Marsh Light Manor

10.12.12 ~ Old Lyme, Connecticut
Marsh Light Manor at Lookout Hollow created by Lori & Edward Lenz ~ 10.12.12 ~ Old Lyme, Connecticut

Luka built this manor house for his wife Inza and their family of light fareies at the base of this tree from the river rocks and marsh grasses. He created porches and windows to view and capture the light as it dances across the water. Mirrors and magic help Luka and his wife to “bottle” the light. Each of the children take turns delivering a month of special light to the plein-air artists who capture its distinct glow in paint.
~ Wee Faerie Village: Land of Picture Making

Now that some of the excitement has passed by, at least for us, I hope to share a few more fairy house posts in the coming days…

Auntie was transferred to a rehab center last week, a day or two after the storm. She’s able to walk a little and is making some progress in physical therapy there. We finally got up to see her yesterday and were grateful to know that she had some visitors in the hospital and at the rehab center.

Dad is on antibiotics now for bronchitis and we stopped by to see him, too, and showed him our storm pictures on the TV screen. He was somewhat impressed, but decided that the Great New England Hurricane of 1938 he survived when he 16 was far more destructive. He wasn’t feeling too well, but it was good to visit with him anyway.

We are overflowing with gratefulness for the gift of a wonderful young woman named Chelsea, who was hired to help out with Dad and Auntie’s care in September. What an awesome blessing she has been to our family! She has sat with Auntie in the hospital and at the rehab center, and darted back and forth between those places and the house, to give attention to both of the ancient ones. She has been a cheerful, hard-working, kind, calming and pleasant presence to have around and has gotten us through this difficult stretch, even coming in the evening and on the weekends. Thank you so much, Chelsea!!!

Green Is King Factory

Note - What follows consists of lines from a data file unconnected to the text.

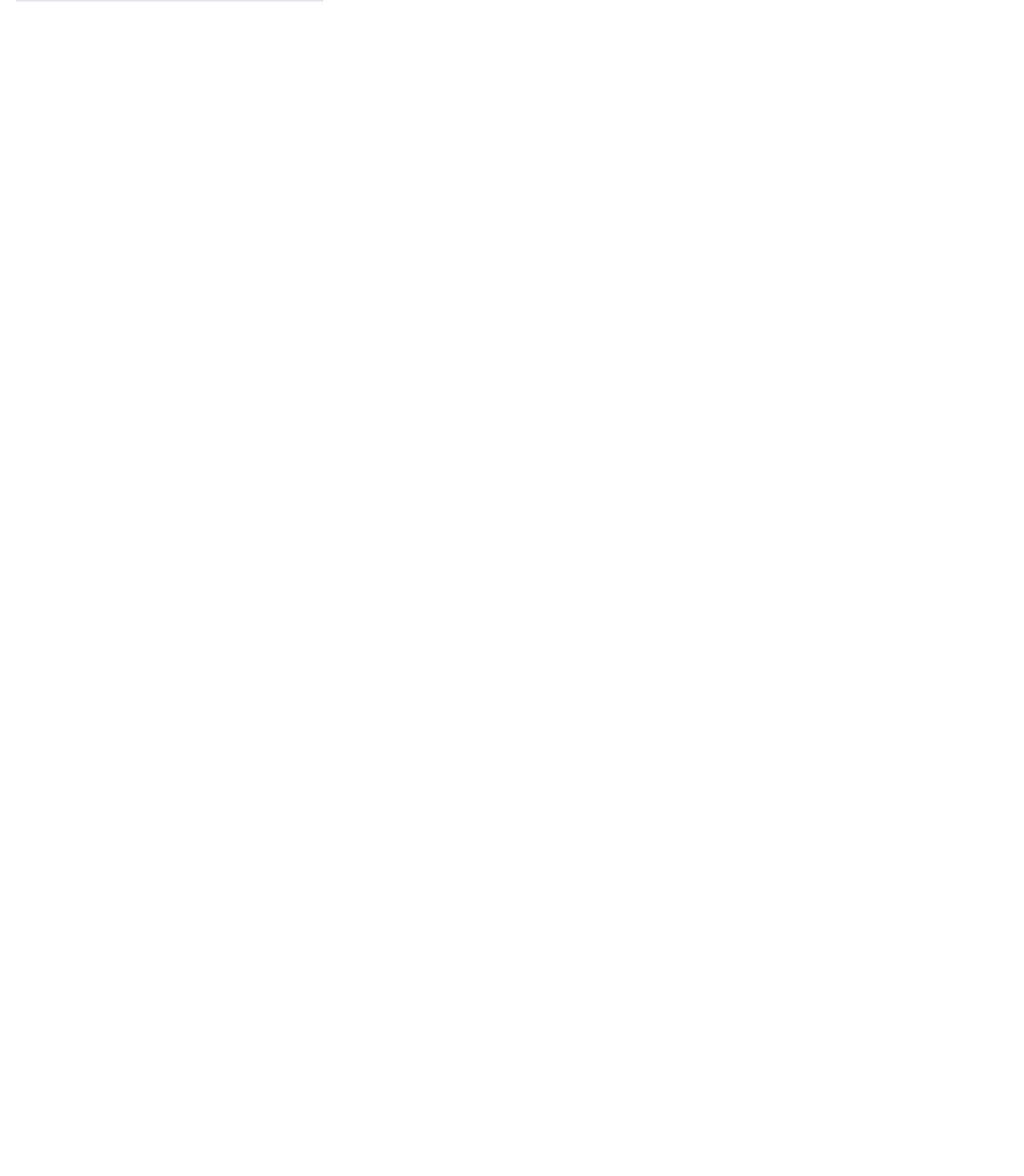
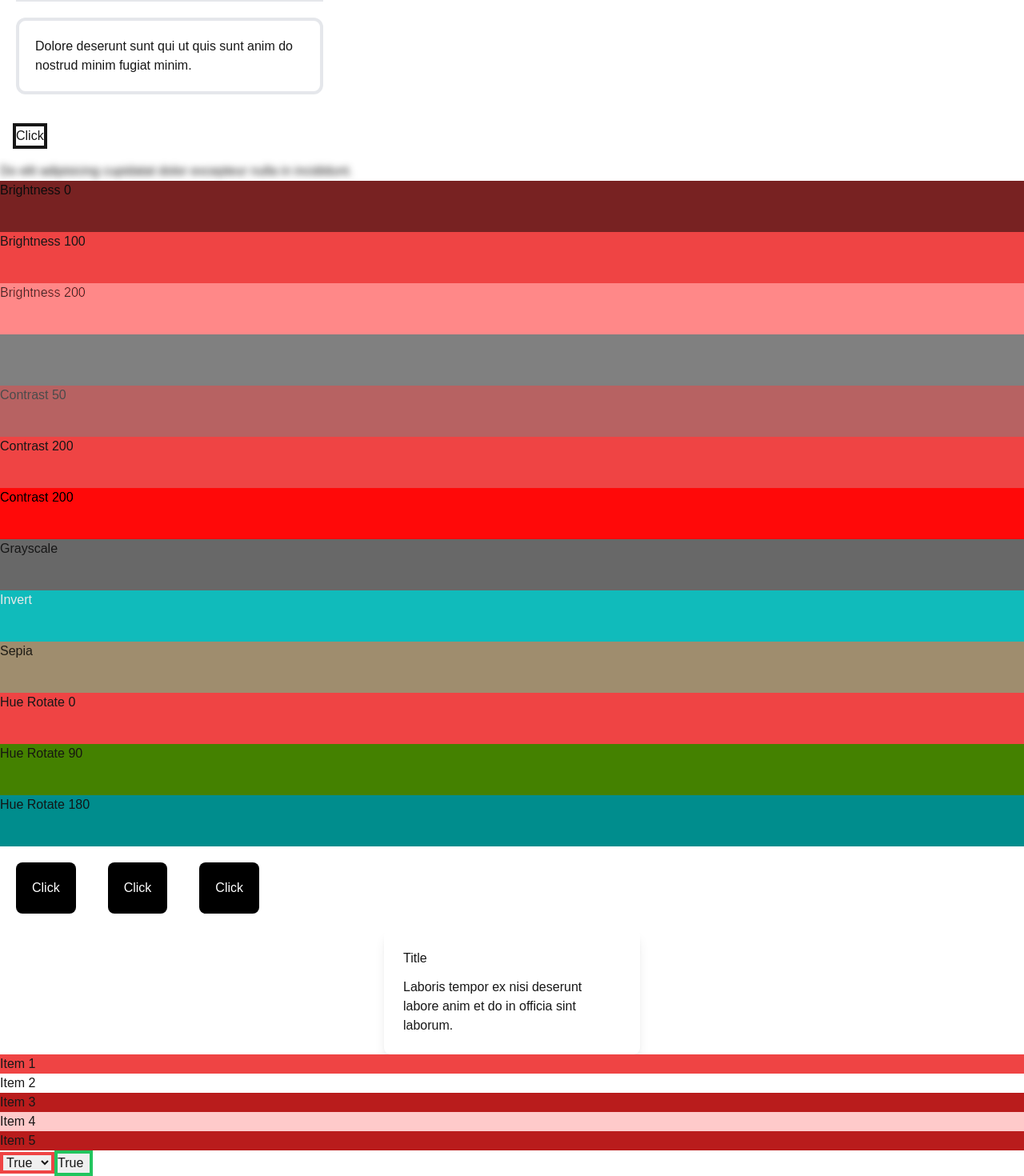
Before and after one commit to sikaiwei/launch-pool, a Next.js app: page / in a window 1280 px wide. Shown: the part 2646-4116 px from the top of the page at 80% size. Before the commit the page ends 2668 px from the top, so only its background shows below. Built offline with nearby package versions, Linux system fonts and the light colour scheme.

Commit message:
add appreance

```diff
--- a/app/page.tsx
+++ b/app/page.tsx
@@ -161,6 +161,84 @@ export default function Home() {
         Amet commodo nisi quis irure velit Lorem enim anim commodo sunt aliquip
         officia quis.
       </div>
+      <div class="w-96 m-5 p-5 border-4 rounded-xl">
+        Dolore deserunt sunt qui ut quis sunt anim do nostrud minim fugiat
+        minim.
+      </div>
+
+      <button class="m-5 outline outline-4">Click</button>
+
+      <div class="blur-sm">
+        Do elit adipisicing cupidatat dolor excepteur nulla in incididunt.
+      </div>
+
+      <div class="h-16 bg-red-500 brightness-50">Brightness 0</div>
+      <div class="h-16 bg-red-500 brightness-100">Brightness 100</div>
+      <div class="h-16 bg-red-500 brightness-200">Brightness 200</div>
+
+      <div class="h-16 bg-red-500 contrast-0">Contrast 0</div>
+      <div class="h-16 bg-red-500 contrast-50">Contrast 50</div>
+      <div class="h-16 bg-red-500 contrast-100">Contrast 200</div>
+      <div class="h-16 bg-red-500 contrast-200">Contrast 200</div>
+
+      <div class="h-16 bg-red-500 grayscale">Grayscale</div>
+
+      <div class="h-16 bg-red-500 invert">Invert</div>
+      <div class="h-16 bg-red-500 sepia">Sepia</div>
+
+      <div class="h-16 bg-red-500 hue-rotate-0">Hue Rotate 0</div>
+      <div class="h-16 bg-red-500 hue-rotate-90">Hue Rotate 90</div>
+      <div class="h-16 bg-red-500 hue-rotate-180">Hue Rotate 180</div>
+
+      <button
+        class="bg-black text-white rounded-lg m-5 p-5
+       hover:bg-blue-200
+       hover:text-black"
+      >
+        Click
+      </button>
+
+      <button
+        class="bg-black text-white rounded-lg m-5 p-5
+       focus:bg-blue-200 focus:text-black"
+      >
+        Click
+      </button>
+
+      <button
+        class="bg-black text-white rounded-lg m-5 p-5
+       active:bg-blue-200 active:text-black"
+      >
+        Click
+      </button>
+
+      <div
+        class="group block max-w-xs mx-auto rounded-lg p-6 bg-white shadow-lg space-y-3
+      hover:bg-red-500"
+      >
+        <h3 class="hover:text-white">Title</h3>
+        <p class="group-hover:text-white">
+          Laboris tempor ex nisi deserunt labore anim et do in officia sint
+          laborum.
+        </p>
+      </div>
+
+      <ul>
+        <li class="first:bg-red-500">Item 1</li>
+        <li class="first:bg-red-500">Item 2</li>
+        <li class="first:bg-red-500 even:bg-red-200 odd:bg-red-700">Item 3</li>
+        <li class="first:bg-red-500 even:bg-red-200 odd:bg-red-700">Item 4</li>
+        <li class="first:bg-red-500 even:bg-red-200 odd:bg-red-700">Item 5</li>
+      </ul>
+
+      <select class="border-4 border-red-500">
+        <option value="1">True</option>
+        <option value="0">False</option>
+      </select>
+      <select class="border-4 border-green-500 appearance-none">
+        <option value="1">True</option>
+        <option value="0">False</option>
+      </select>
     </div>
   );
 }
```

10.12.12 ~ Old Lyme, Connecticut
The Green Is King Factory created by Tammi & Sean Flynn ~ 10.12.12 ~ Old Lyme, Connecticut

The Moss family loves everything green. Kelly and Hunter and their children Willow and Sage own the Green Is King Factory. They turn their precious blue and yellow finds into, you guessed it, green. It’s hard to keep up with the demand. Artists use a lot of green! From the gentle yellow-green buds of spring to the deep shades of the forest, the Moss family can have an artist’s favorite green within 24 hours (and yes, express delivery is available).
~ Wee Faerie Village: Land of Picture Making

10.12.12 ~ Old Lyme, Connecticut
10.12.12 ~ Old Lyme, Connecticut

So, the wondrous fairies have a factory in their village, too! Did you notice the cog railway for bringing the yellow down to the factory?

10.12.12 ~ Old Lyme, Connecticut
10.12.12 ~ Old Lyme, Connecticut

What a blessing our in-home caregiver, Chelsea, has turned out to be! She spent Monday in the hospital keeping Auntie company. Thank you so much, Chelsea! You are truly a godsend!

On a somber note, I received some sad news yesterday, my cousin Matt called to let me know that his mother, my Aunt Betty, died unexpectedly Friday evening. She had enjoyed her last day of life, taking a wonderful long walk with her husband, my Uncle Dave, and seemed fine. But after dinner she collapsed and the paramedics were summoned – she was 80 years old. Matt and I talked for over an hour on the phone, shedding a few tears and sending hugs back and forth, sharing what happy memories came into our minds. Tim & I had sent her some organic roses in May for her 80th birthday and she told us their fragrance reminded her of romantic rose gardens from the past on Cape Cod. Aunt Betty was a woman of strong faith, a lovely, gracious, lady.

If I were to walk this way
Hand in hand with Grief,
I should mark that maple-spray
Coming into leaf.
I should note how the old burrs
Rot upon the ground.
Yes, though Grief should know me hers
While the world goes round,
It could not in truth be said
This was lost on me:
A rock-maple showing red,
Burrs beneath a tree.
~ Edna St. Vincent Millay
(The Wood Road)